The diligence started a little before 10:00 on this Wednesday, January 23, 2019. In the National Court of Justice, the former vice-president of the Republic, María Alejandra Vicuña, was expected, but only her lawyer, Ana María Ontaneda, attended.
With her in the room and the presence of the Attorney General, Ruth Palacios, plus a representative of the State Attorney General, the national judge Ivan Saquicela began the hearing against the ex-employee, investigated for an alleged crime of concussion.
The case broke out after the supposed illicit collection of money was known to her former collaborators Ángel Sagbay and Karla Obando, during the period 2011-2013, when Vicuña was an assembly member of the official Alianza País movement.
Prosecutor Palacios arrived with documents and presented 21 elements to support her theory. Among these indications are, for example, Sagbaya’s sworn assertions. He had declared in the Notary Third of Quito, that he had to make financial contributions to stay in office.

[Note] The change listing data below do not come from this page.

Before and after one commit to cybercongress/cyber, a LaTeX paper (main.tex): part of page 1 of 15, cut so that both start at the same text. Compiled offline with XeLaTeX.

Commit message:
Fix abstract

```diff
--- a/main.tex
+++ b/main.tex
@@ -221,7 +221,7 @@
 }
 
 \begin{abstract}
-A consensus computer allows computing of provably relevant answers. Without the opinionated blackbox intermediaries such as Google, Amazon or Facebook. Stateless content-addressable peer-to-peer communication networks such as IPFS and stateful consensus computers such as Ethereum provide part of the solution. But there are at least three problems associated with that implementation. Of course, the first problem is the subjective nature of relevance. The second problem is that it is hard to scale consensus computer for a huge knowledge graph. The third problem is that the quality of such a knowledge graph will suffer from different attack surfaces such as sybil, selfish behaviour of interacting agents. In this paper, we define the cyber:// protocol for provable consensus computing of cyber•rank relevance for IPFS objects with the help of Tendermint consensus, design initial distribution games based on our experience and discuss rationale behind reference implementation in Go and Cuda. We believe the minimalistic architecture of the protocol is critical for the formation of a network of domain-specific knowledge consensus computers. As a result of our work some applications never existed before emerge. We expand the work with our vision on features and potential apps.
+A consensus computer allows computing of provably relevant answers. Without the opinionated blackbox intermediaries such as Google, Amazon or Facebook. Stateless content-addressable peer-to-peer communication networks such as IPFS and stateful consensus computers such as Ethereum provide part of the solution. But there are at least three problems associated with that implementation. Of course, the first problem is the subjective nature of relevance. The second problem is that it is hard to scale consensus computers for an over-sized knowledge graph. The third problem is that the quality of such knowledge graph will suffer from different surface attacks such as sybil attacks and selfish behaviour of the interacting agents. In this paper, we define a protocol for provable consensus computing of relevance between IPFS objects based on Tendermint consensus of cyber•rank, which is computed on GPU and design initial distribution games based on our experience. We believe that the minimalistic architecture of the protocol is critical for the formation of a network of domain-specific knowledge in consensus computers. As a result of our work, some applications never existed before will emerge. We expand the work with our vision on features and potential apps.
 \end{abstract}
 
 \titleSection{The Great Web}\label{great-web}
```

The money collected would have been for the Alianza Bolivariana Alfarista (ABA), in which Vicuña militates until now.
The Prosecutor maintained that each month between USD 300 and USD 1 400 were deposited in an account of the former vice president. In addition, the report of the Financial and Economic Analysis Unit (UAFE) was presented, which states that between 2008 and 2017, the former staff had registered revenues of USD 1.2 million.
However, she had paid USD 512 000 for income tax. With these and other 19 elements, the Office of the Prosecutor initially requested that preventive detention be ordered against the ex-legislator. In addition, he asked that she be prohibited from selling the assets and that her accounts be immobilized for USD 23,300, which apparently is not justified.
Prosecutor Palacios indicated that with the elements found it was considered that there is a danger that Vicuña will escape and that her appearance in the judicial process is not guaranteed. Ontaneda rejected these assertions and recalled that her client has presidential security and that the military accompany her all the time.
In addition, she presented documents of current mortgages and certificates that guarantee that a minor is in her charge. Based on this documentation, the defense requested that the tax petition be reviewed and that other measures be ordered other than preventive detention. The Prosecutor’s Office accepted that request and asked that the country be banned and the sale of the assets prohibited.
The judicial action in the morning was suspended after noon and it was reinstated at 5:00 p.m., to analyze the orders of Ruth Palacios. After studying the case, the judge effectively banned Vicuña from leaving the country. It must be presented every eight days before the surrogate president of the Provincial Court of Justice of Guayas, on Monday from 08:00 to 10:00.
The magistrate warned that if she does not comply with the measures, he will be able to order preventive detention. Saquicela also prohibited the sale of an apartment located in Quito. With this, the investigations will continue. If the crime is proven, the ex-defendant could face sentences of between three and five years.
The Criminal Code (Article 281) says that public officials, by themselves or through third parties, are prohibited from ordering or demanding the delivery of rights, dues, contributions, income, interest, salaries or gratuities not owed.
Vicuña’s lawyer said that the money received by her client was delivered voluntarily. However, the Attorney General’s Office warned that Vicuña has not justified what happened to that money, how it was used and if it was finally transferred to the accounts of ABA.
According to information from the national treasury of Alianza País, there are no Vicuña or Bolivarian Alliance deposits to that political movement. During the investigations, data were reviewed between May 2011 and May 2013, when Sagbay was a Vicuña collaborator. The Attorney General’s Office also filed charges against Vicuña. (I)